Collins Dictionary of Business, 3rd ed. © 2002, 2005 C Pass, B Lowes, A Pendleton, L Chadwick, D O’Reilly and M Afferson

monetary system

the policies and instruments employed by a country to regulate its MONEY SUPPLY. The physical form of the money supply (bank notes, coins, etc.), the denomination of the values of monetary units (pounds and pence, etc.) and the total size of the money supply are basic policy issues.

The instruments that can be used to control the money supply include OPEN MARKET OPERATIONS, SPECIAL DEPOSITS, DIRECTIVES and INTEREST RATES.

The monetary system also has an external dimension insofar as countries engage in international trade and investment, which involve interactive mechanisms such as the EXCHANGE RATE, CONVERTIBILITY and INTERNATIONAL RESERVES. See also MONETARY POLICY, INTERNATIONAL MONETARY SYSTEM.
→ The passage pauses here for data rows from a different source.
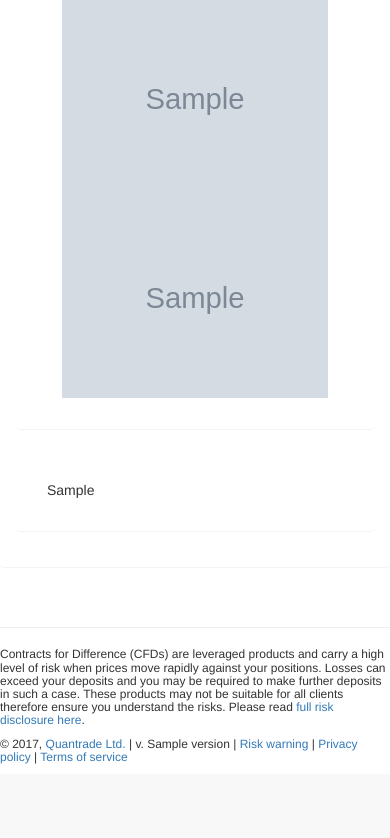
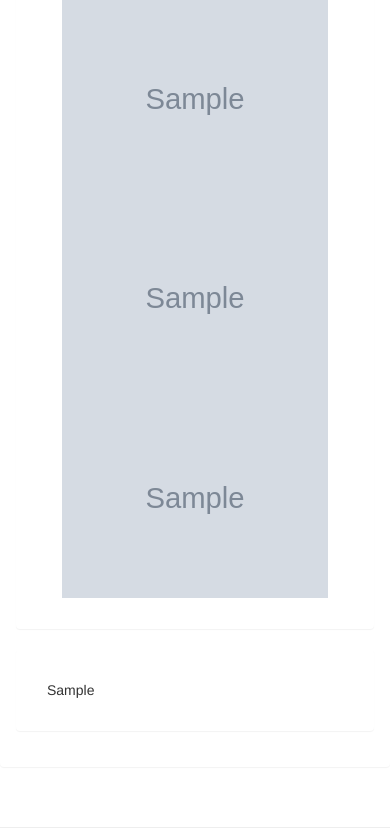
Before and after one commit to TalaikisInc/Quantrade, a Django app: template collector/templates/collector/systems_ordered.html in a window 390 px wide; the page is wider, and only the part inside the window is pictured. Shown: the part 4732-5570 px from the top of that part. Before the commit the page ends 5496 px from the top of that part, so only its background shows below. Run offline with Django 3.2, Linux system fonts and the light colour scheme; the template is opened without the code that fills it: most values are stand-ins (such as "Sample title", 1, 10 or a date in 2020); grey boxes marked "Sample" are stand-in pictures; parts of the project's set-up code (start-up, migrations or seed data) failed here and were passed over; some libraries are stand-ins or nearby versions.

Commit message:
mc template fix

```diff
--- a/collector/templates/collector/systems_ordered.html
+++ b/collector/templates/collector/systems_ordered.html
@@ -58,6 +58,11 @@
               <img src="{{ yearly_image }}" class="img-responsive" alt="A.I. 50 yearly returns">
             </div>
           {% endif %}
+          {% if mc_image %}
+          <div class="col-md-5">
+            <img src="{{ mc_image }}" class="img-responsive" alt="Strategy Monte Carlo">
+          </div>
+          {% endif %}
     </div>
 </div>
 <div class="panel panel-body">
```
Collins Dictionary of Economics, 4th ed. © C. Pass, B. Lowes, L. Davies 2005
References in periodicals archive ?
"The network property of a monetary standard," White (2012: 414-15) observes, "supports the case for not simply legalizing a parallel standard, but reestablishing a gold definition for the U.S.
Also, in their historical analyses they not only point out the generally recognized shortcomings of the both versions of the gold-exchange standard (the 1930s and the Bretton Woods version), but they also tend to argue that countries were better off without an international monetary standard. They do neglect to a significant extent to analyze the economic and political consequences of the breakdown and of the absence of an international monetary order.
Constitutional forms of government usually specified a stable currency, but as James Buchanan observed, such provisions have been inadequate: This framework role for government also was considered to include the establishment of a monetary standard, and in such fashion as to insure predictability in the value of the designated monetary unit.
In other words, the main culprit is the artificial monetary standard of Great Britain based on a paper-pound and monetized bank credit, or as it is rolled, "managed currency".
'Memorandum by the Secretary, Attendant to Report on Variations in the Value of the Monetary Standard', Report of the British Association for the Advancement of Science, pp.
A valid case for low inflation must have to do with the inefficiencies caused by allowing the monetary standard to vary and by the instability that results when the inflation trend is changed.
The gold standard would still be a highly controversial subject in the national debate, and there were attempts to bring back or add silver to the monetary standard. The goal of bimetallism, where the monetary standard is a ratio of gold to silver as fixed by government mandate, was a return to increasing the money supply due to the abundance of silver while hiding under the banner of hard currency by using a commodity.
Just the opposite: they have delegitimized and destroyed both the gold monetary standard and gold medical standard.
The proposed amendment calling for 1,500 signatures or a $1,500 fee would move the initiative process too far away from citizen activism toward a monetary standard.
The ubiquitous impulse to undermine the value of, and confidence in, the currency of one's enemies is testament to the indispensable role of a stable and reliable monetary standard in modern economies.
Such a vote of confidence would be the clearest sign that the ECB is succeeding in creating a secure monetary standard.